▸ Assignment
Your copy of the data should match it exactly, leaving out only the pictures.

▸ Extracted records
——————————
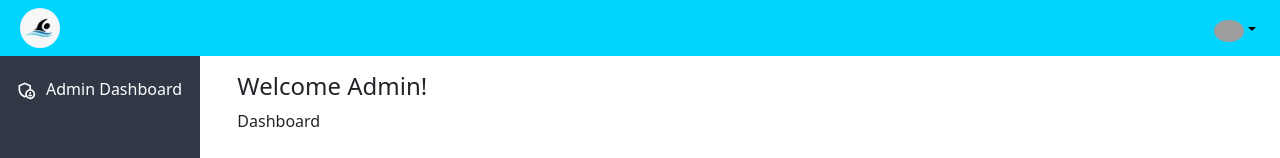
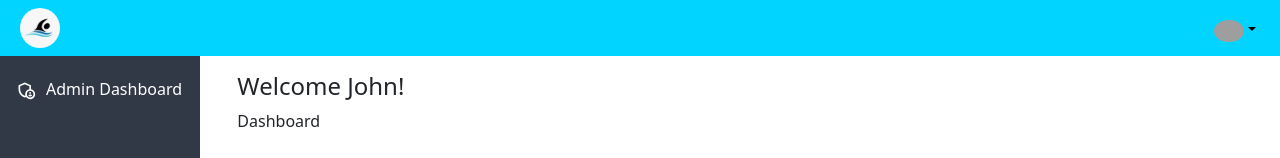
Before and after one commit to uvansankar17/hrms-web-app, a React (Create React App) app: page /login in a window 1280 px wide. Both pictures are taken after typing "name@example.com", "Sample123" into the empty fields and a click on the button "Login". Shown: the top 158 px of the page. Built offline with nearby package versions, Linux system fonts and the light colour scheme; grey boxes are pictures that could not be loaded.

Commit message:
Adding name on heading

```diff
--- a/src/Components/pages/AdminDashboard.js
+++ b/src/Components/pages/AdminDashboard.js
@@ -96,7 +96,7 @@ const AdminDashboard = () => {
       >
         <Row className="d-flex flex-row mt-3">
           <Col>
-            <h4>Welcome Admin!</h4>
+            <h4>Welcome John!</h4>
             <p>Dashboard</p>
           </Col>
         </Row>
```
——————————
▸ Exercise solution
Before and after one commit to uvansankar17/hrms-web-app, a React (Create React App) app: page /login in a window 1280 px wide. Both pictures are taken after typing "name@example.com", "Sample123" into the empty fields and a click on the button "Login". Shown: the top 158 px of the page. Built offline with nearby package versions, Linux system fonts and the light colour scheme; grey boxes are pictures that could not be loaded.

Commit message:
Adding name on heading

```diff
--- a/src/Components/pages/AdminDashboard.js
+++ b/src/Components/pages/AdminDashboard.js
@@ -96,7 +96,7 @@ const AdminDashboard = () => {
       >
         <Row className="d-flex flex-row mt-3">
           <Col>
-            <h4>Welcome Admin!</h4>
+            <h4>Welcome John!</h4>
             <p>Dashboard</p>
           </Col>
         </Row>
```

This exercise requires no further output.